Wonderful chitchat sprouted from my family visits this holiday season. In one pleasant gab, a thought struck me so hard I almost said something about it.
Conversations tend to orbit around age-old topics: news, weather and health. At Christmas in Quebec, we had plenty of all three. In the process I realized that banter about health proceeds differently in Canada than it does in the United States.
In Canada, we'll talk about cancer, infections, colds, flu and other forms of malaise the way my journalism professors tell me I should write news stories: on-topic, answering obvious questions. For the flu, obvious questions are "was that H1N1?" and "how many sick days did you take?" and for cancer, "will she be all right?" and "did the doctors tell us the odds it'll recur?"
In the United States, however, talk time is squandered on two off-topic questions: "how much will it cost?" and "how are you going to pay for that?"
Example: in Canada, I once had an ear infection and cured it with antibiotics. In the States, I had a concussion that led to a $7,000 hospital bill. I'm not ranting about the $7,000 (today, at least): I'm pointing out that in Canada, my synopsis covers the state of my health rather than the state of my wallet.
In Canada, dentist chats follow American tradition, inspecting price more than teeth.
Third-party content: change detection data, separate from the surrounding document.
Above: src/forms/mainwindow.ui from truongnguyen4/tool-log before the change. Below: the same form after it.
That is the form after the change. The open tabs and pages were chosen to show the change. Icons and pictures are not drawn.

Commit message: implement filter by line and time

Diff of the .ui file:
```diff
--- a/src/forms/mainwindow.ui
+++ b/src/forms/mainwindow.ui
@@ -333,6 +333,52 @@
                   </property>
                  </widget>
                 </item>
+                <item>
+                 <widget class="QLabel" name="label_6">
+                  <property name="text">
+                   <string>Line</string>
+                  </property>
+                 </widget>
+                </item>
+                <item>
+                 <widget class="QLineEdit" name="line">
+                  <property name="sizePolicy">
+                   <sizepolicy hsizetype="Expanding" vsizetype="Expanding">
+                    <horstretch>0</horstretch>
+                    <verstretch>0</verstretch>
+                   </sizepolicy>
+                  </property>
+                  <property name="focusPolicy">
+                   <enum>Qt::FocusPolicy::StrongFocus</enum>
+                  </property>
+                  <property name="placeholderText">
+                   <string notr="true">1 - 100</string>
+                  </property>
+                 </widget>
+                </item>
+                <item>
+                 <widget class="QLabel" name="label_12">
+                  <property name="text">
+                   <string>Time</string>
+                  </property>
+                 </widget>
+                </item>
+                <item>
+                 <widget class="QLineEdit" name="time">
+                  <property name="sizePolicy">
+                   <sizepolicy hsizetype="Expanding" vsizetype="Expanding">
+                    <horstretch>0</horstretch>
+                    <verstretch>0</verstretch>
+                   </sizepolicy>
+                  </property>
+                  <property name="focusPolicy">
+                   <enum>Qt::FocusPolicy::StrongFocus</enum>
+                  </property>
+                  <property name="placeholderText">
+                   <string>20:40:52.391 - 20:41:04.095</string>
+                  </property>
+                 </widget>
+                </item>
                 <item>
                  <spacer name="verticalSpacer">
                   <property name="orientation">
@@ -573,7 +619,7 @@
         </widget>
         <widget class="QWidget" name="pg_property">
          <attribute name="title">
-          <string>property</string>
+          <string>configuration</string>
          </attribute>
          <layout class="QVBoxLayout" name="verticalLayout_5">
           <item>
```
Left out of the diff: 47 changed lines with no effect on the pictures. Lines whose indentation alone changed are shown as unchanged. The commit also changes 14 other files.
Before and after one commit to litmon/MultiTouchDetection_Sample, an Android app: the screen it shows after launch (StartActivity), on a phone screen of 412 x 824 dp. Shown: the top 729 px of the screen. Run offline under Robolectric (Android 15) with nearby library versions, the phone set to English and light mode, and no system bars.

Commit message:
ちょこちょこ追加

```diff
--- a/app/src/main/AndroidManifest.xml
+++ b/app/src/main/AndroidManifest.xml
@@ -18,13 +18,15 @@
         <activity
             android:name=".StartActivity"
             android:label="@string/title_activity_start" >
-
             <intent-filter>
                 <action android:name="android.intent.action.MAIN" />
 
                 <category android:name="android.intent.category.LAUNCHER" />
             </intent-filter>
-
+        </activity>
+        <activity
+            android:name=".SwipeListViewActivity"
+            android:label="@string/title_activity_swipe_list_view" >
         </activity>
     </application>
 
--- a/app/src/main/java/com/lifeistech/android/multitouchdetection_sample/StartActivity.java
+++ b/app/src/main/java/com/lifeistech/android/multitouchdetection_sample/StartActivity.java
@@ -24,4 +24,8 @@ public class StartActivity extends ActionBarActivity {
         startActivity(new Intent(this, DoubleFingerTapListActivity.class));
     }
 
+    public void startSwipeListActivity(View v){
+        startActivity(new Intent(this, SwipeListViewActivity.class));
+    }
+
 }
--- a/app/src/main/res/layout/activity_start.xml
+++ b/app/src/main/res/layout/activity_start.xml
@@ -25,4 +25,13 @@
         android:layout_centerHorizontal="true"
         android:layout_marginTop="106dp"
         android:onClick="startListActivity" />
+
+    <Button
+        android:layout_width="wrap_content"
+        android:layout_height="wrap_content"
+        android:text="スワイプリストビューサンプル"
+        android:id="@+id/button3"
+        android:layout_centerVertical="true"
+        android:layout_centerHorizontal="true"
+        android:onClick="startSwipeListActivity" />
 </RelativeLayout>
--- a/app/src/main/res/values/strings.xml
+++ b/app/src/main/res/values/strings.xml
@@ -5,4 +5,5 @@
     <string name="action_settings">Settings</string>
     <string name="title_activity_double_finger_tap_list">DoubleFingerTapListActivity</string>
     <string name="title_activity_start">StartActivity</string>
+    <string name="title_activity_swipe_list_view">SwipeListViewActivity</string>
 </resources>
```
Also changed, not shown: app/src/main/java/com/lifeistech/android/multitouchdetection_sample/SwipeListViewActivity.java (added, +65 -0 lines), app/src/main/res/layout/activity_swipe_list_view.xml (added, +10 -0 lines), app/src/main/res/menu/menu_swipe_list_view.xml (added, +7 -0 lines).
My braces extracted two years of coolness from my youth, but they also pulled two years of financial security from my mother's budget. Cost leaps into discussions about my teeth somewhere after "I wore a headgear some nights" and before "I had to eat through a straw when my braces were tightened every month." This implies the bank account hurt more than my mouth, even though I still have the odd nightmare about tooth pain.
I'm commenting on banter, not bills, budgets or politics. No matter what American health care reforms arrive in the coming months, I doubt most American dinner talk about cancer in the family will shed its monetary overtones anytime soon. But to me, every conversation about life and well-being that sidesteps money is a step closer to utopia.